#### Work instructions
The response must reproduce exactly every line of the material below holding the word "article".

#### Extracted material
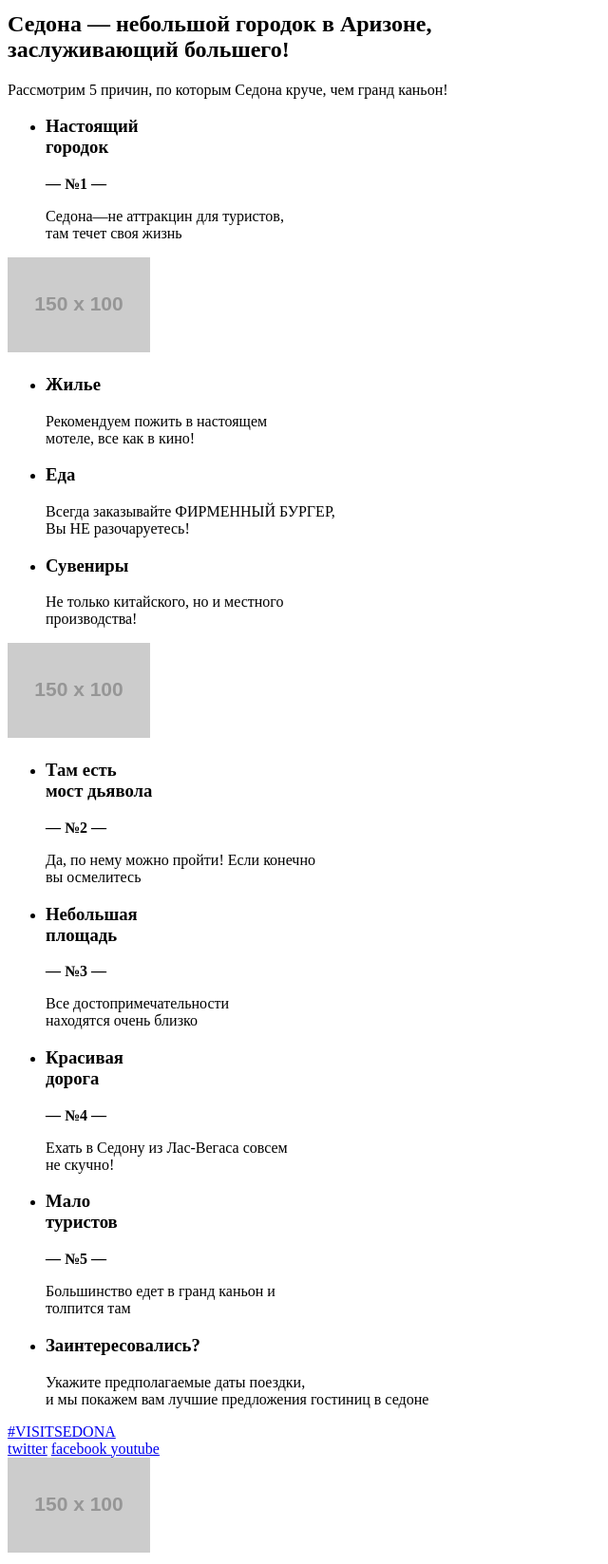
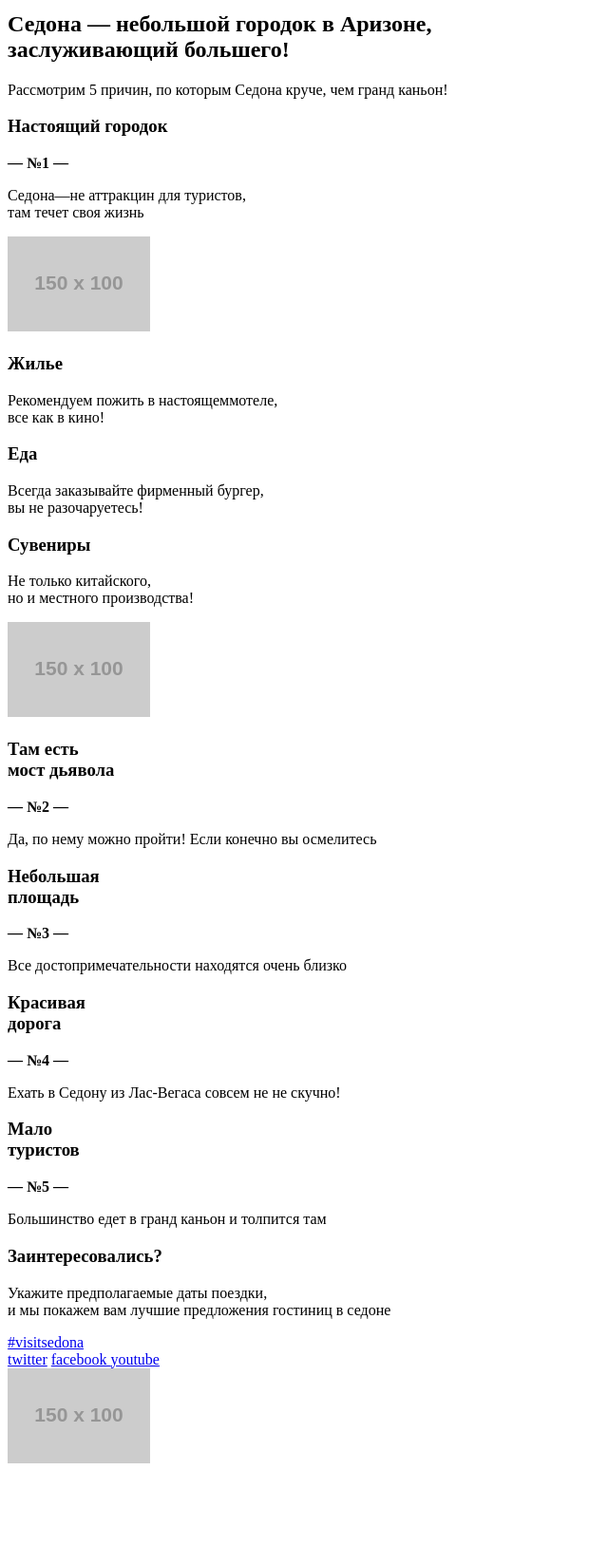
Before and after one commit to vitargan/516163-sedona, a plain HTML site: page index.html in a window 1280 px wide. Shown: the part 400-2047 px from the top of the page at 95% size, without its empty margins (0-640 px from the left). After the commit the page ends 1953 px from the top, so only its background shows below. Drawn offline with Linux system fonts and the light colour scheme; placeholder pictures from the web are drawn by us.

Commit message:
причесал код,убрал списки,добавил классы спанам

```diff
--- a/index.html
+++ b/index.html
@@ -12,12 +12,14 @@
               <li><a class="nav-item" href="#">Информация</a></li>
               <li><a class="nav-item" href="#">Фото и видео</a></li>
               <li><a class="nav-item" href="#">Карта штата</a></li>
-          <li><a class="nav-item" href="#">Гостиницы</a></li>
+              <li><a class="nav-item" href="inner.html">Гостиницы</a></li>
            </ul>
-          <div class="header-logo"><img class="logo-nav" src="http://placehold.it/150x100" alt=""></div>
+          <div class="header-logo">
+            <a href="index.html">
+             <img class="logo-nav" src="http://placehold.it/150x100" alt=""></a>
+          </div>
        </nav>
       </header>
-
     <main class="container">
 
          <h1 class="visually-hidden">Седона лучшее место на земле!!!</h1>
@@ -33,113 +35,81 @@
                   заслуживающий большего!</h2>
                   <p>Рассмотрим 5 причин, по которым Седона круче, чем гранд каньон!</p>
             </div>
-
           </section>
           <section class="advantages">
-               <article class="advantages-block">
+          <section class="advantages-block">
                   <div class="advantages-block-item">
-                    <ul>
-                       <li>
-                         <h3>Настоящий <br>городок</h3>
+                            <h3>Настоящий городок</h3>
                                 <b>— №1 —</b>
                               <p>Седона—не аттракцин для туристов,<br> там течет своя жизнь</p>
-                        </li>
-                    </ul>
                   </div>
-
                   <div class="advantages-block-img">
                        <img src="http://placehold.it/150x100" alt="">
                  </div>
-      </article>
-              <article class="comfort">
+            </section>
+            <section class="comfort">
                   <div class="services">
-                     <ul class="services-item">
-                       <li>
                           <h3>Жилье</h3>
-                          <p>Рекомендуем пожить в настоящем<br> мотеле, все как в кино!</p>
-                        </li>
-                      </ul>
+                          <p>Рекомендуем пожить в настоящеммотеле,<br>  все как в кино!</p>
                   </div>
                   <div class="services">
-                     <ul class="services-item">
-                        <li>
                           <h3>Еда</h3>
-                            <p>Всегда заказывайте ФИРМЕННЫЙ БУРГЕР,<br>Вы НЕ разочаруетесь!</p>
-                        </li>
-                     </ul>
+                          <p>Всегда заказывайте фирменный бургер,<br>вы не разочаруетесь!</p>
                   </div>
                   <div class="services">
-                      <ul class="services-item">
-                        <li>
                           <h3>Сувениры</h3>
-                          <p>Не только китайского, но и местного <br>производства!</p>
-                        </li>
-                      </ul>
+                          <p>Не только китайского,<br> но и местного производства!</p>
                   </div>
-              </article>
-                 <article class="advantages-block">
-                   <div class="advantages-block-img"><img src="http://placehold.it/150x100" alt="">
+              </section>
+              <section class="advantages-block">
+                   <div class="advantages-block-img">
+                    <img src="http://placehold.it/150x100" alt="">
                    </div>
                    <div class="advantages-block-item">
-                    <ul>
-                       <li>
                           <h3>Там есть<br>мост дьявола</h3>
                             <b>— №2 —</b>
-                           <p>Да, по нему можно пройти! Если конечно<br> вы осмелитесь</p>
-                       </li>
-                    </ul>
+                              <p>Да, по нему можно пройти! Если конечно вы осмелитесь</p>
                 </div>
-               </article>
-                 <article class="advantages-block">
-                   <div class="advantages-block-item">
-                     <ul>
-                        <li>
+              </section>
+              <section class="advantages-block">
+                   <div class="advantages-block-">
                           <h3>Небольшая<br>площадь</h3>
                             <b>— №3 —</b>
-                              <p>Все достопримечательности<br> находятся очень близко</p>
-                        </li>
-                    </ul>
+                              <p>Все достопримечательности находятся очень близко</p>
                   </div>
-                    <div class="advantages-block">
-                      <ul class="advantages-block-item">
-                        <li>
+                  <div class="advantages-block-item">
+
                         <h3>Красивая<br>дорога</h3>
                              <b>— №4 —</b>
-                               <p>Ехать в Седону из Лас-Вегаса совсем<br>не скучно!</p>
-                        </li>
-	                    </ul>
+                               <p>Ехать в Седону из Лас-Вегаса совсем не
+                                не скучно!
 	                </div>
-	                   <div class="advantages-block">
-                       <ul class="advantages-block-item">
-	                      <li>
+	                <div class="advantages-block-item">
                         <h3>Мало<br>туристов</h3>
 	                           <b>— №5 —</b>
-	                             <p>Большинство едет в гранд каньон и<br> толпится там</p>
-	                      </li>
-	                     </ul>
+	                             <p>Большинство едет в гранд каньон и толпится там
 	                 </div>
-                </article>
               </section>
-                 <article class="interest">
-                      <ul class="interest-item">
-	                      <li>
+              </section>
+                <section class="travel-date">
                       <h3>Заинтересовались?</h3>
 	                          <p>Укажите предполагаемые даты поездки, <br>
 	                             и мы покажем вам лучшие предложения гостиниц в седоне</p>
-	                       </li>
-	                   </ul>
-                </article>
+	             </section>
                  <article class="map"></article>
 
        </main>
              <footer>
-            <span><a class="VISITSEDONA" href="#">#VISITSEDONA</a></span>
+                <a class="visitsedona"  href="#">#visitsedona</a>
                    <div class="social-footer">
                      <a class="social-btn-tv social-btn" href="#">twitter</a>
-                <a class="social-btn-fb social-btn" href="#">facebook </a>
+                     <a class="social-btn-fb social-btn" href="#">facebook
+                     </a>
                      <a class="social-btn-yo social-btn" href="#">youtube</a>
                   </div>
-  <div class="footer-logo"><img class="footer-img" src="http://placehold.it/150x100"  alt=""></div>
+                  <div class="footer-logo">
+                    <img class="footer-img" src="http://placehold.it/150x100"  alt="">
+                  </div>
             </footer>
      </body>
   </html>
```
Also changed, not shown: inner.html (+49 -51 lines). Lines whose indentation alone changed are shown as unchanged.
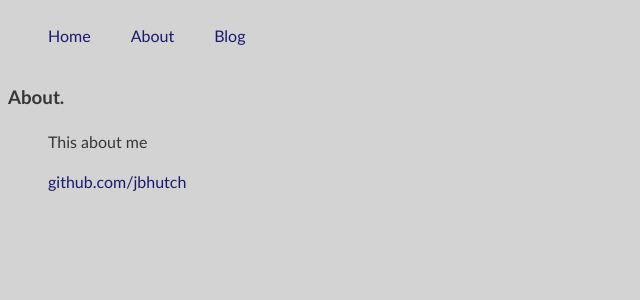
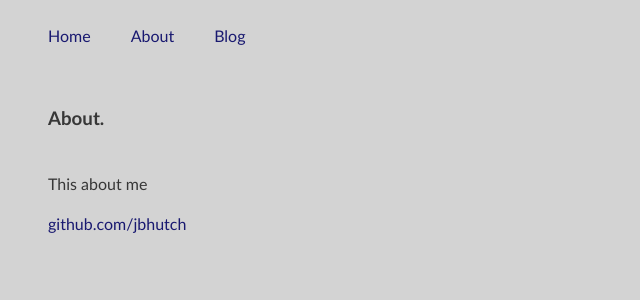
Before and after one commit to jbhutch/jbhutch.github.io, a Jekyll site: the page built from about.md, in a window 1280 px wide. Shown: the top 300 px of the page, without its empty margins (0-640 px from the left). Built offline with Jekyll 4.4.1, drawn with Linux system fonts in a browser that asks for light colours; our own code applies the rules of GitHub Pages for plain Markdown files.

Commit message:
updated styles

```diff
--- a/stylesheets/stylesheet.css
+++ b/stylesheets/stylesheet.css
@@ -14,6 +14,9 @@ body {
 h1 {
   font-size: 40px;
     margin: 1em;
+}
+h3 {
+    margin: 40px;
 }
 .center {
   text-align: center;
```
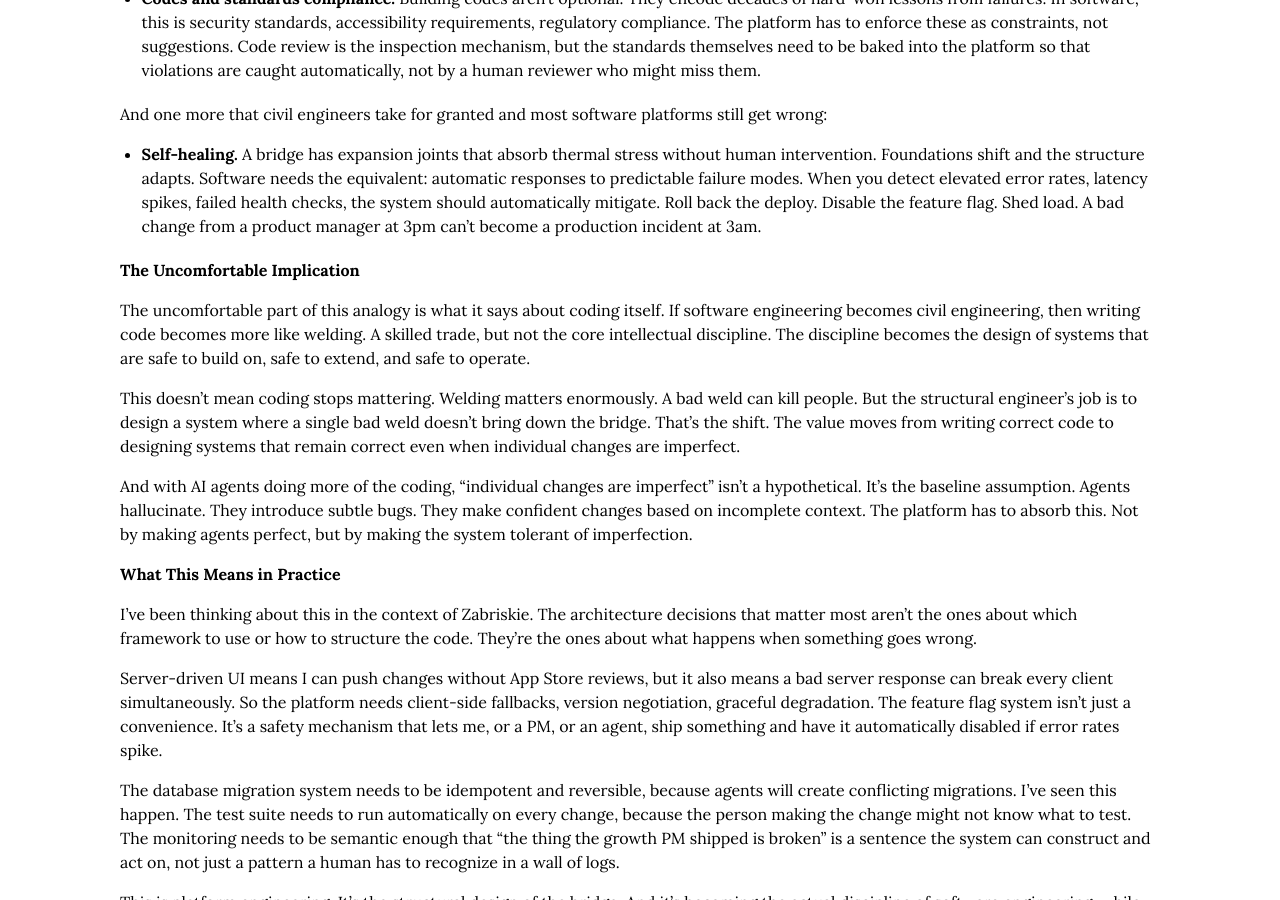
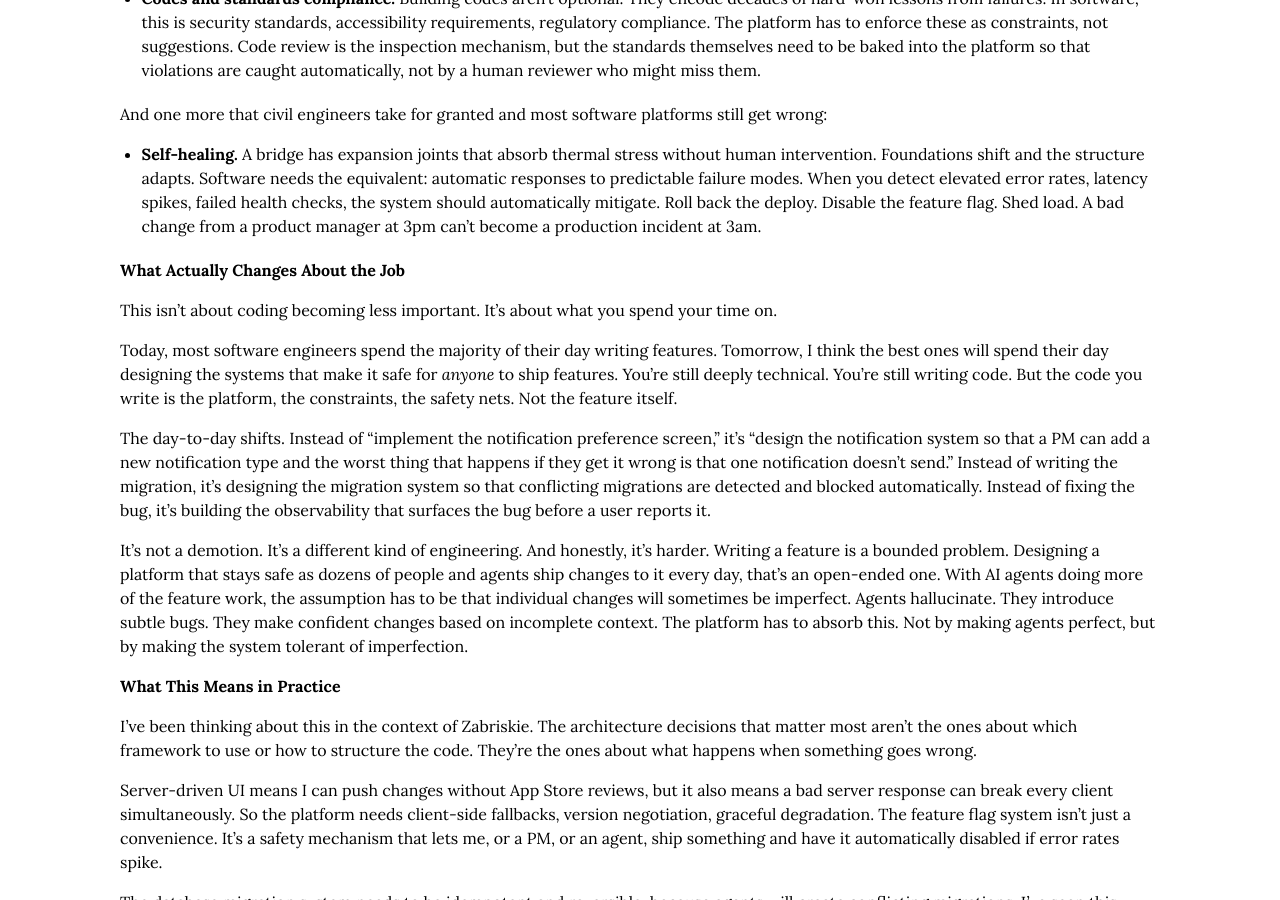
Before and after one commit to cmeiklejohn/cmeiklejohn.github.io, a Jekyll site: the page built from _posts/2026-04-01-software-engineering-is-becoming-civil-engineering.markdown, in a window 1280 px wide and 900 px high, scrolled down 1526 px. Built offline with Jekyll 4.4.1, drawn with Linux system fonts in a browser that asks for light colours; some web fonts are replaced.

Commit message:
Reframe "Uncomfortable Implication" as "What Actually Changes"
Not a demotion, a different kind of engineering. The job shifts
from writing features to designing systems that make it safe for
anyone to ship features. Concrete examples of the day-to-day shift.

https://claude.ai/code/session_018mjBVoMgWwm8eLhnnMXsGy

```diff
--- a/_posts/2026-04-01-software-engineering-is-becoming-civil-engineering.markdown
+++ b/_posts/2026-04-01-software-engineering-is-becoming-civil-engineering.markdown
@@ -46,13 +46,15 @@ And one more that civil engineers take for granted and most software platforms s
 
 - **Self-healing.** A bridge has expansion joints that absorb thermal stress without human intervention. Foundations shift and the structure adapts. Software needs the equivalent: automatic responses to predictable failure modes. When you detect elevated error rates, latency spikes, failed health checks, the system should automatically mitigate. Roll back the deploy. Disable the feature flag. Shed load. A bad change from a product manager at 3pm can't become a production incident at 3am.
 
-## The Uncomfortable Implication
+## What Actually Changes About the Job
 
-The uncomfortable part of this analogy is what it says about coding itself. If software engineering becomes civil engineering, then writing code becomes more like welding. A skilled trade, but not the core intellectual discipline. The discipline becomes the design of systems that are safe to build on, safe to extend, and safe to operate.
+This isn't about coding becoming less important. It's about what you spend your time on.
 
-This doesn't mean coding stops mattering. Welding matters enormously. A bad weld can kill people. But the structural engineer's job is to design a system where a single bad weld doesn't bring down the bridge. That's the shift. The value moves from writing correct code to designing systems that remain correct even when individual changes are imperfect.
+Today, most software engineers spend the majority of their day writing features. Tomorrow, I think the best ones will spend their day designing the systems that make it safe for *anyone* to ship features. You're still deeply technical. You're still writing code. But the code you write is the platform, the constraints, the safety nets. Not the feature itself.
 
-And with AI agents doing more of the coding, "individual changes are imperfect" isn't a hypothetical. It's the baseline assumption. Agents hallucinate. They introduce subtle bugs. They make confident changes based on incomplete context. The platform has to absorb this. Not by making agents perfect, but by making the system tolerant of imperfection.
+The day-to-day shifts. Instead of "implement the notification preference screen," it's "design the notification system so that a PM can add a new notification type and the worst thing that happens if they get it wrong is that one notification doesn't send." Instead of writing the migration, it's designing the migration system so that conflicting migrations are detected and blocked automatically. Instead of fixing the bug, it's building the observability that surfaces the bug before a user reports it.
+
+It's not a demotion. It's a different kind of engineering. And honestly, it's harder. Writing a feature is a bounded problem. Designing a platform that stays safe as dozens of people and agents ship changes to it every day, that's an open-ended one. With AI agents doing more of the feature work, the assumption has to be that individual changes will sometimes be imperfect. Agents hallucinate. They introduce subtle bugs. They make confident changes based on incomplete context. The platform has to absorb this. Not by making agents perfect, but by making the system tolerant of imperfection.
 
 ## What This Means in Practice
 
```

#### Completed exercise
-               <article class="advantages-block">
-      </article>
-              <article class="comfort">
-              </article>
-                 <article class="advantages-block">
-               </article>
-                 <article class="advantages-block">
-                </article>
-                 <article class="interest">
-                </article>
                  <article class="map"></article>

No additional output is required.